Photo Information

A band performs during the gala for the Museum of the Marine aboard Marine Corps Base Camp Lejeune Oct. 6. The event was a fundraiser for the museum and featured two auctions along with dinner, and Olympic gold medalist Dan Jansen as the keynote speaker. (Official Marine Corps photo by Lance Cpl. Scott W. Whiting)

Photo by Lance Cpl. Scott W. Whiting

Gala raises money for future museum

6 Oct 2012 | Lance Cpl. Scott W. Whiting

Organizations hoping to raise money for the Museum of the Marine hosted a gala celebrating some of America’s heroes at Marston Pavilion aboard Marine Corps Base Camp Lejeune Oct. 6.

The formal event consisted of a silent auction, a dinner, a keynote speaker, a live auction, and an update on the museum’s progess.

Located in Jacksonville, the Museum of the Marine’s mission will be to tell the story of the unique contributions Marines made throughout their history in the Carolinas.

Distinguished guests included Dennis Cadigan, Ted Britton, Sgt. Maj. Raymond Mackay and Master Gunnery Sgt. James McEniry.

Cadigan was blinded while serving in the Marine Corps in Vietnam. He later earned a doctorate in clinical psychology and worked in the field for 37 years.

Britton is one of the original Montford Point Marines, an ambassador to Barbados, and a Congressional Gold Medal recipient.

Mackay served in the Marine Corps for 29 years and lost his legs while in Afghanistan. He leads and inspires Marines who rehabilitate at Walter Reed National Military Medical Center.

McEniry is a reservist and a New York Police Department officer who was a first responder during the 9/11 attacks.

Dan Jansen was the featured keynote speaker at the dinner. Jansen was an Olympic speed skater, and he competed in three Games. He told guests in attendance about his uphill battle and struggles that eventually propelled him to win a gold medal in the final Olympic race of his career.

“My story is not about the victory at the end of the road,” said Jansen. “It’s about the journey. Improving your weakness in life will also improve your strengths.”

Jansen explained how he participated in the 500-meter and 1000-meter races, but he was much better at the 500. After some personal struggles with the death of his sister and professional disappointments, Jansen kept working in the off-season. He worked to improve his ability to race in the 1000-meter event, eventually winning gold.

“Jansen’s story is about overcoming struggles and getting to where he wants to be,” said retired Col. Bruce Gombar, chairman of the Board of Directors for the Museum of the Marine. “The museum parallels this journey in the sense that we were hoping for this for a long time now, and our hard work is going to pay off very soon.”
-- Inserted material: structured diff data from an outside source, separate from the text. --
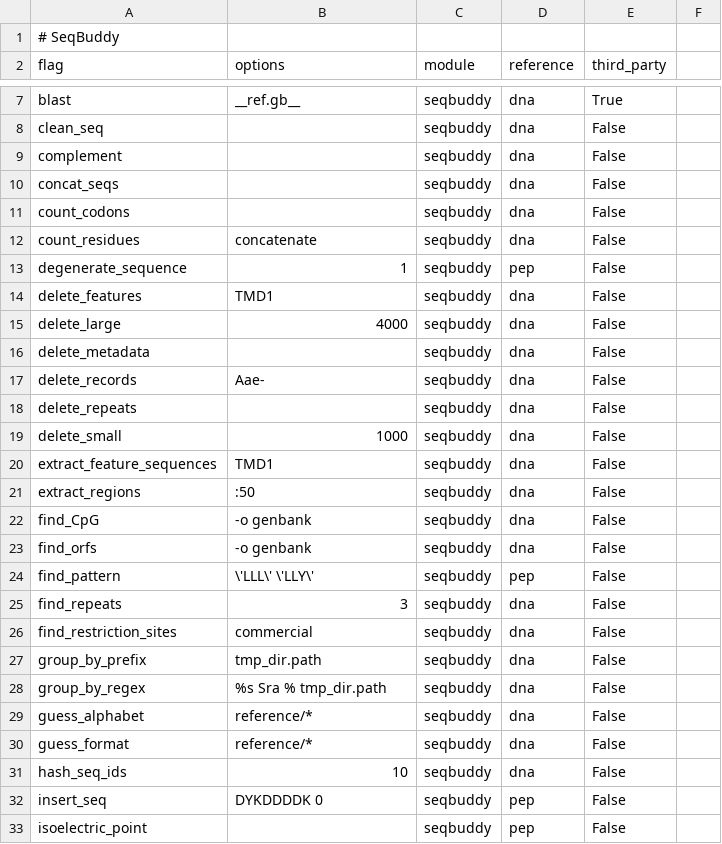
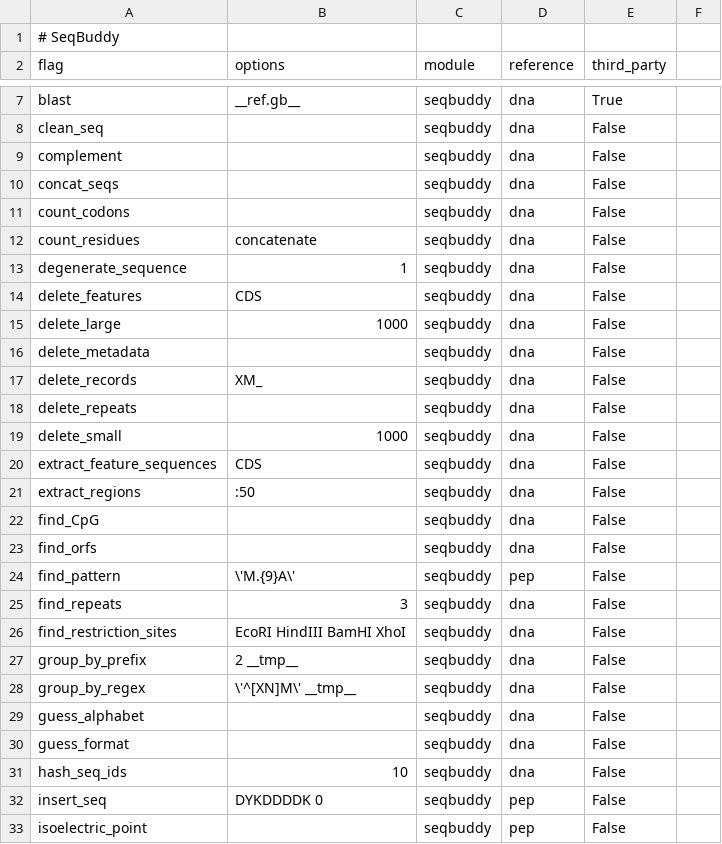
Before and after one commit to biologyguy/BuddySuite, a CSV file: diagnostics/tools.csv, drawn as a sheet; only a part is shown, gaps mark what is left out; the diff covers the shown part only.

```diff
--- a/diagnostics/tools.csv
+++ b/diagnostics/tools.csv
@@ -12,20 +12,20 @@ count_codons,,seqbuddy,dna,False
 count_residues,concatenate,seqbuddy,dna,False
-degenerate_sequence,1,seqbuddy,pep,False
-delete_features,TMD1,seqbuddy,dna,False
-delete_large,4000,seqbuddy,dna,False
+degenerate_sequence,1,seqbuddy,dna,False
+delete_features,CDS,seqbuddy,dna,False
+delete_large,1000,seqbuddy,dna,False
 delete_metadata,,seqbuddy,dna,False
-delete_records,Aae-,seqbuddy,dna,False
+delete_records,XM_,seqbuddy,dna,False
 delete_repeats,,seqbuddy,dna,False
 delete_small,1000,seqbuddy,dna,False
-extract_feature_sequences,TMD1,seqbuddy,dna,False
+extract_feature_sequences,CDS,seqbuddy,dna,False
 extract_regions,:50,seqbuddy,dna,False
-find_CpG,-o genbank,seqbuddy,dna,False
-find_orfs,-o genbank,seqbuddy,dna,False
-find_pattern,\'LLL\' \'LLY\',seqbuddy,pep,False
+find_CpG,,seqbuddy,dna,False
+find_orfs,,seqbuddy,dna,False
+find_pattern,\'M.{9}A\',seqbuddy,pep,False
 find_repeats,3,seqbuddy,dna,False
-find_restriction_sites,commercial,seqbuddy,dna,False
-group_by_prefix, tmp_dir.path,seqbuddy,dna,False
-group_by_regex,%s Sra % tmp_dir.path,seqbuddy,dna,False
-guess_alphabet,reference/*,seqbuddy,dna,False
-guess_format,reference/*,seqbuddy,dna,False
+find_restriction_sites,EcoRI HindIII BamHI XhoI,seqbuddy,dna,False
+group_by_prefix,2 __tmp__,seqbuddy,dna,False
+group_by_regex,\'^[XN]M\' __tmp__,seqbuddy,dna,False
+guess_alphabet,,seqbuddy,dna,False
+guess_format,,seqbuddy,dna,False
 hash_seq_ids,10,seqbuddy,dna,False
```
Also changed, not shown: 1 added row, 1 removed row and 8 edited cells elsewhere in this file.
Gombar announced construction for the museum will start by the end of this year.